AIM OF THE TASK
The lines you return should be those containing the string "shown", taken from the data below.

Structured diff data
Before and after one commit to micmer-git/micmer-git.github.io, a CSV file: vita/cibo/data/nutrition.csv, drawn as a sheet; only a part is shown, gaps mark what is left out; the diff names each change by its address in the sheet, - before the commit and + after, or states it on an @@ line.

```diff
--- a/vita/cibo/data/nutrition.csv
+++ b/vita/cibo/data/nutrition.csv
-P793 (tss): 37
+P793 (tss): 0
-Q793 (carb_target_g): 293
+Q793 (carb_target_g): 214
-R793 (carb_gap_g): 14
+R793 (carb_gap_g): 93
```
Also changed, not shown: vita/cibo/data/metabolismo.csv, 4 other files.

FINISHED TASK
Before and after one commit to micmer-git/micmer-git.github.io, a CSV file: vita/cibo/data/nutrition.csv, drawn as a sheet; only a part is shown, gaps mark what is left out; the diff names each change by its address in the sheet, - before the commit and + after, or states it on an @@ line.
Also changed, not shown: vita/cibo/data/metabolismo.csv, 4 other files.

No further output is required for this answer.